Since the 1990s, more choices have emerged as alternatives to the PMT. These include such devices as PIN diodes, avalanche diodes, and Visible Light Photon Counters (VLPCs). Each of these has different response times, amplification, timing accuracy, maximum rate, and cost. Scintillators see their greatest use in generating fast signals, or triggers, to indicate that a charged particle has passed through the detector and that the other systems should be recorded.

Materials that are excited so they emit light exhibit a wide range of response times. Plastic scintillators typically can respond in a few nanoseconds, and the resulting emission of light goes away in nanoseconds. Materials such as NaI(Tl) respond on the order of 100 nanoseconds and have secondary emission modes that cause the pulse to last on the order of a microsecond.

Silicon Vertex Detector

At high energies, interacting particles can produce large numbers of charged particles originating from the interaction point, that is, the vertex. Near the vertex, the particles are packed tightly together and require a high degree of precision to resolve them into their individual tracks. The silicon vertex detector is able to do this and is based on the ability to produce very narrow strips of silicon used in common devices such as computer processors. The silicon vertex detector is also useful when the experiment being done requires a very precise position measurement of a particle's passage. Silicon detectors can be used inside a magnetic field, where many other types of detectors will not work because the ions and electrons are deflected or curled up into a small spiral path, leaving them undetected.

Semiconductors are made by taking silicon and adding very small numbers of impurities that either have an extra electron in their outer shell, producing an n-type material, or have only three electrons in their outer shell, resulting in a hole or a p-type material. When a charged particle passes through the semiconductor, the charges produced can be recorded. In addition to strips of silicon, it is possible to make pads that can be read out like a CCD camera. This has the advantage of being able to record at very high intensities but the disadvantage of having much more data and electronic readouts.

Spark Chamber

The spark chamber, like most of the other detectors discussed, makes use of the trail of ionized particles left behind by the passage of a charged particle through a gas. A charged particle typically will produce thirty to fifty ions per centimeter as it goes through a gas.
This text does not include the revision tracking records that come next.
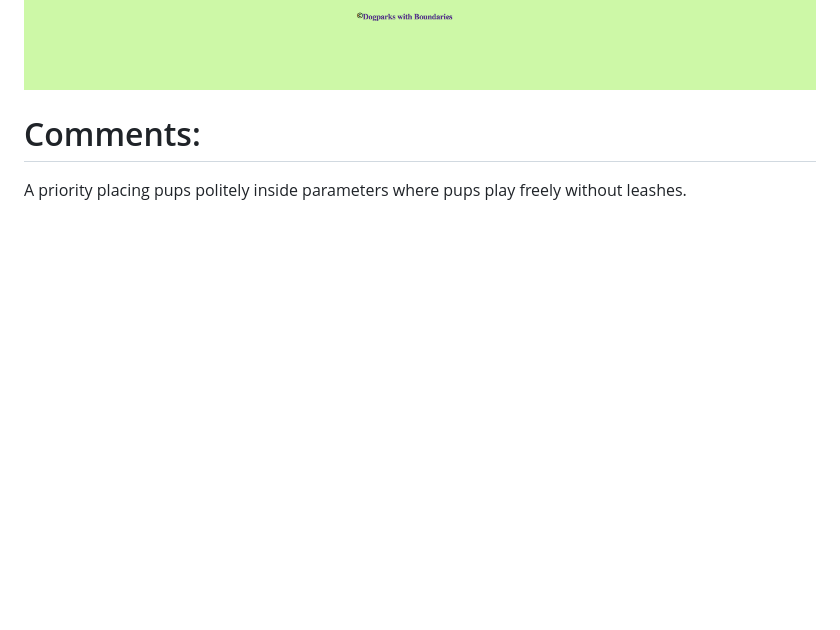
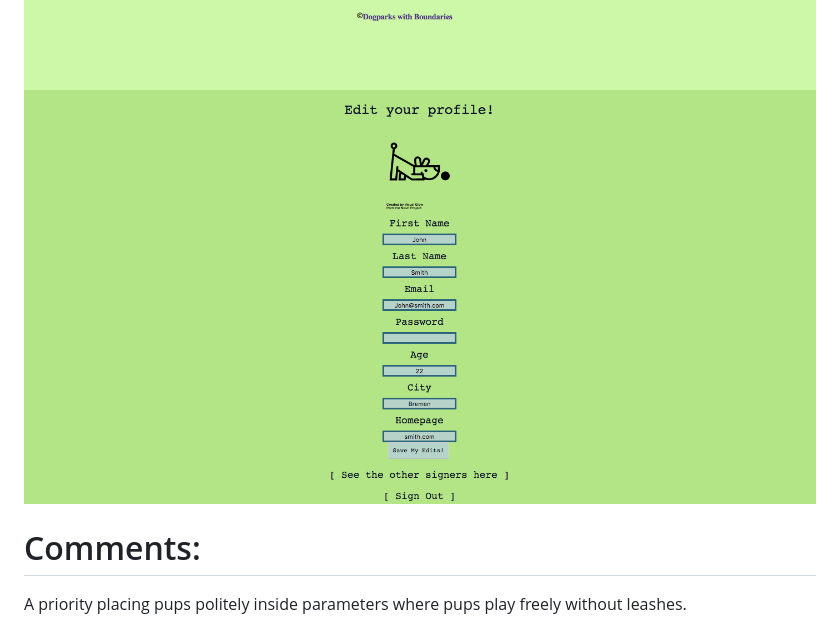
Before and after one commit to danehendren/dog-park-petition, a Markdown page: README.md, the part around the change. GitHub-like rendering; pictures changed too: public/pupparkfour.png (added); blank space fills up the shorter version.

Commit message:
Description added

```diff
--- a/README.md
+++ b/README.md
@@ -12,5 +12,6 @@
  <img src="/public/pupparkone.png" />
  <img src="/public/pupparktwo.png" />
  <img src="/public/pupparkthree.png" />
+ <img src="/public/pupparkfour.png" />
 
  <h1>Comments:</h1> <p>A priority placing pups politely inside parameters where pups play freely without leashes.</p>
```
The specific number depends on the energy of the incoming particle and on the gas used. With a path of ions produced in its wake, the passage of the charged particle is seen by suddenly applying a high voltage between metal electrodes and observing the resulting spark that follows the path of ions. Since the spark can be seen, the event easily can be recorded with a camera.

Usually, a spark chamber will have a stack of metal plates insulated from each other, and be placed inside a sealed container filled with a gas. An inert gas such as neon or argon is used to maximize the lifetime of the detector. As in the case of a cloud chamber, it is possible to trigger a spark chamber by a charged particle that goes through it, as opposed to the bubble chamber that cannot be triggered by the particles entering it. In the case of the spark chamber, the ions produced by the passing particle will remain along the path of the particle long enough for a high voltage to be applied. With the use of modern electronics, the trajectories of particles can be photographed, digitized, and analyzed on a computer rather than using a film camera. This allows many more events to be studied than visually inspecting every photograph.

See also:Detectors; Detectors, Astrophysical; Detectors, Collider; Detectors, Fixed-Target


Glaser, D. "The Bubble Chamber." Scientific American192 (2), 46–50 (1955).

Leo, W. R. Techniques for Nuclear and Particle Physics Experiments, A How-to Approach (Springer-Verlag, Berlin, 1987).

Particle Data Group (PDG).>.

Thornton, S., and Rex, A. Modern Physics for Scientists and Engineers (Saunders, Philadelphia, PA, 1993).

Tipler, P. A. Modern Physics (Worth Publishers, New York, 1969).

L. Donald Isenhower